Today is all about returning back to the basics! Some of you may have experience with a color wheel, but I’d be willing to bet that a majority of quilters, sewists, and DIYers have never thought much about this useful tool. It’s incredibly helpful for those of us that like to sew with solid fabrics, rather than prints, or for those times when you just can’t find the right inspiration and have to come up with a color scheme on your own. Plus, knowing the rules of color gives you a lot of freedom to branch out and try color combinations that you might have not otherwise tried! So, today I give you an intro to color theory and how to use the color wheel.
Primary, Secondary, and Tertiary Colors — Oh my!

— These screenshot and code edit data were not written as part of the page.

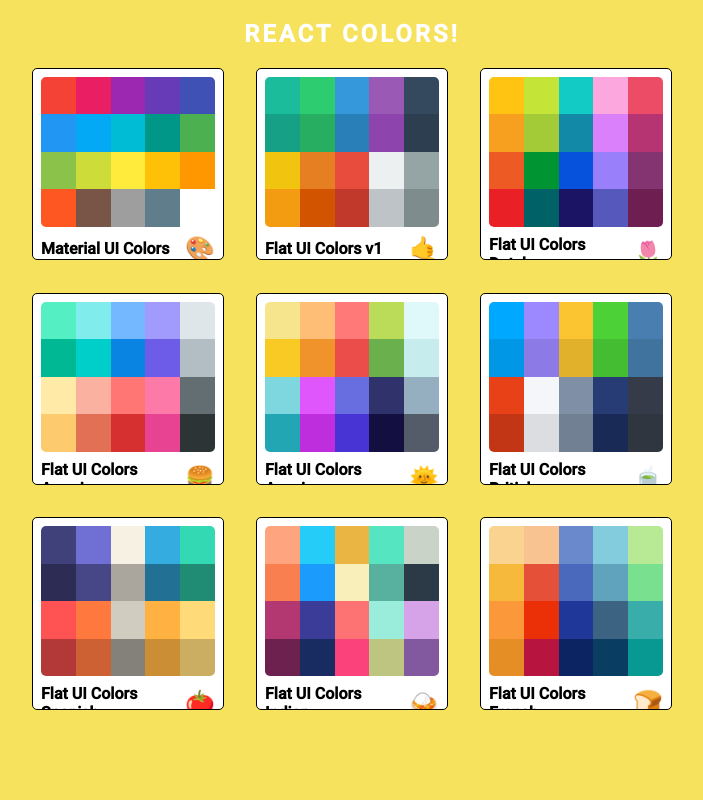
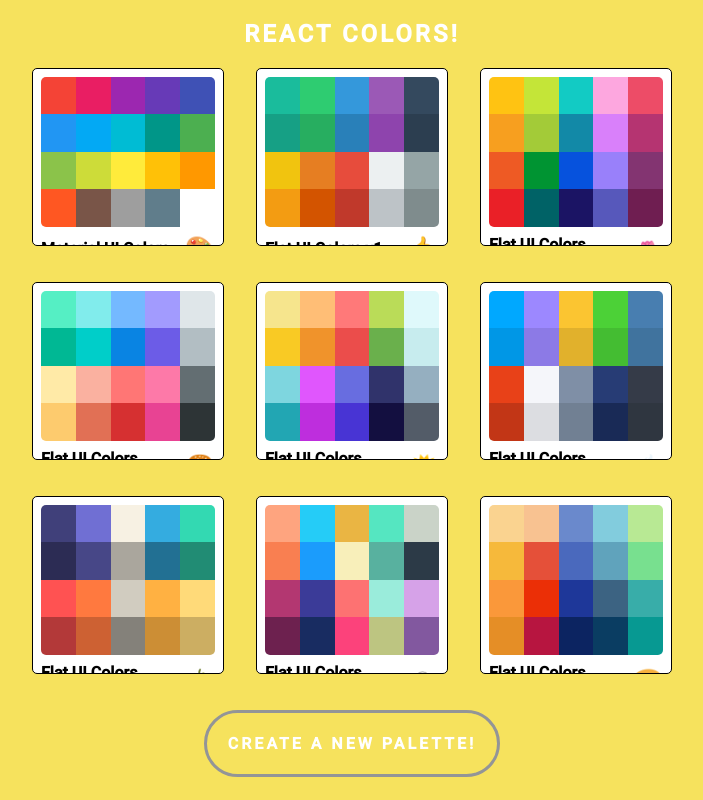
Before and after one commit to Gregkur/Shadr, a React (Create React App) app: page / in a window 1280 px wide. Shown: the whole page, without its empty margins (288-991 px from the left). Built offline with nearby package versions, Linux system fonts and the light colour scheme.

Commit message:
animations in css and a new button

```diff
--- a/src/App.js
+++ b/src/App.js
@@ -5,6 +5,7 @@
 import "./App.css";
 import PaletteList from "./components/PaletteList";
 import SingleColorPalette from "./components/SingleColorPalette";
+import NewPaletteForm from "./components/NewPaletteForm";
 
 function App() {
   function findPalette(id) {
@@ -15,6 +16,7 @@
   return (
     <Router>
       <Switch>
+        <Route exact path="/palette/new" render={() => <NewPaletteForm />} />
         <Route
           exact
           path="/"
--- /dev/null
+++ b/src/components/NewPaletteForm.js
@@ -0,0 +1,11 @@
+import React, { Component } from "react";
+
+export default class NewPaletteForm extends Component {
+  render() {
+    return (
+      <div>
+        <h1>New form</h1>
+      </div>
+    );
+  }
+}
--- a/src/components/PaletteList.js
+++ b/src/components/PaletteList.js
@@ -1,6 +1,7 @@
 import React, { Component } from "react";
 import { withStyles } from "@material-ui/styles";
 import MiniPalette from "./MiniPalette";
+import { Link } from "react-router-dom";
 
 const styles = {
   root: {
@@ -33,6 +34,27 @@
     gridTemplateColumns: "repeat(3, 30%)",
     gridGap: "5%",
   },
+  footer: {
+    justifySelf: "center",
+    gridColumn: "span 3",
+    color: "white",
+    letterSpacing: "3px",
+    textTransform: "uppercase",
+    fontWeight: "bold",
+    textDecoration: "none",
+    borderRadius: "39px",
+    padding: "21px",
+    border: "3px solid #939597",
+    // transition: "transform 0.3s ease-in-out",
+    transition: "background 0.3s 0s ease, transform 0.3s ease-in-out",
+    "&:hover": {
+      transform: "scale(1.1)",
+      cursor: "pointer",
+      opacity: "0.9",
+      scale: "1.2",
+      backgroundColor: "#fcdd14",
+    },
+  },
 };
 
 class PaletteList extends Component {
@@ -51,9 +73,13 @@
             {palettes.map((palette) => (
               <MiniPalette
                 {...palette}
+                key={palette.id}
                 handleClick={() => this.goToPalette(palette.id)}
               />
             ))}
+            <Link className={classes.footer} to="/palette/new">
+              Create a new palette!
+            </Link>
           </div>
         </div>
       </div>
```
Also changed, not shown: 1 other file (tests, documents, lock files or other folders).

Let’s start off with the basics. The color wheel is separated into Primary, Secondary, and Tertiary Colors—don’t freak out, those are just fancy names for pure and mixed colors. The primary colors are good old Red, Blue, and Yellow, most of us remember this from our early school days (below on the left). Secondary colors happen when you mix any two primary colors (below on the right).
Tertiary colors happen when you mix a primary color with a neighboring secondary color. This is where we get Yellow-Orange, Red-Orange, Red-Violet, Blue-Violet, Blue-Green, and Yellow-Green.
Warm & Cool Colors on the Color Wheel
Now that we’ve got that down, there is one more color category within the color wheel. That is warm and cool colors.
Warm colors tend to create more energy, excitement, and ____. The cooler colors tend to be calming and relaxing.
Color Combinations on the Color Wheel
I’m sure you’re wondering why any of this is important to you and your project. It’s important because knowing how colors work and interact will unlock new and unexplored territory for you in any project that involves color! I bet you never through of putting yellow and violet together, but guess what? You can!
The Monochromatic color scheme is probably one of my favorites—it’s so clean and you simply can’t go wrong with it! The important part of keeping a good monochromatic scheme is to stick to your slice of the color wheel pie—don’t choose green and then start adding in blue-green, or some other slight variation of green. It’s a lovely finished product, but it can often be challenging to pull off a monochromatic scheme. Make sure to take your time and find everything that fits just perfectly together when working with monochromatics.
Analogous Color Scheme
The analogous color pallet is similar to a monochromatic feel, but gives you far more freedom. With the analogous scheme you can choose anywhere from 2-6 colors that neighbor each other on the color wheel. I prefer to stick to 3-4 colors in most cases, but it’s a valid color scheme up to 6! This can be a really nice way to incorporate colors that you may not have initially put together. For example, my studio color scheme includes Blue, Blue-violet, and Violet—not my typical color direction, but I love how it turned out!
A color scheme that shows up EVERYWHERE is the complementary. Look at any college mascot and colors, and you’re more than likely to pick out complementary colors. Why is that? Because colors that oppose each other on the color wheel create a more vibrant sense of the other. That’s right—these colors actually improve each other by being paired together. As awesome as that is, it’s important to keep in mind, when using complementary colors, use different shades of each in order to not over-saturate the project!
Triad Color Pallet
The triad color scheme is based on the relationship of primary colors to each other on the color wheel. In this color pallet you can choose any 3 colors evenly spaced out on the color wheel. So, if primary colors aren’t your cup of tea, try a Yellow-Orange, Red-Violet, and Blue-Green…you might just like what you see!
Color Wheel 102
I’d like to make a note here about shades. This is technically an intro to color wheels and how to use them, but I want to make sure you know this before you get rolling on your first project with a color wheel! While it’s important to use color schemes that work within the color wheel, you have to remember to use varying shades. For example, if you’re going for a Analogous color scheme, don’t use the darkest 3 colors that you can find—add some variety and varying shades of Blue or Blue-Violet to lighten it up. We’ll go into this more on my next post about color! I hope you’ve enjoyed Color Wheeling 101! What are your favorite color schemes? Are there any that you think I’ve missed? I’d love to see you comments below.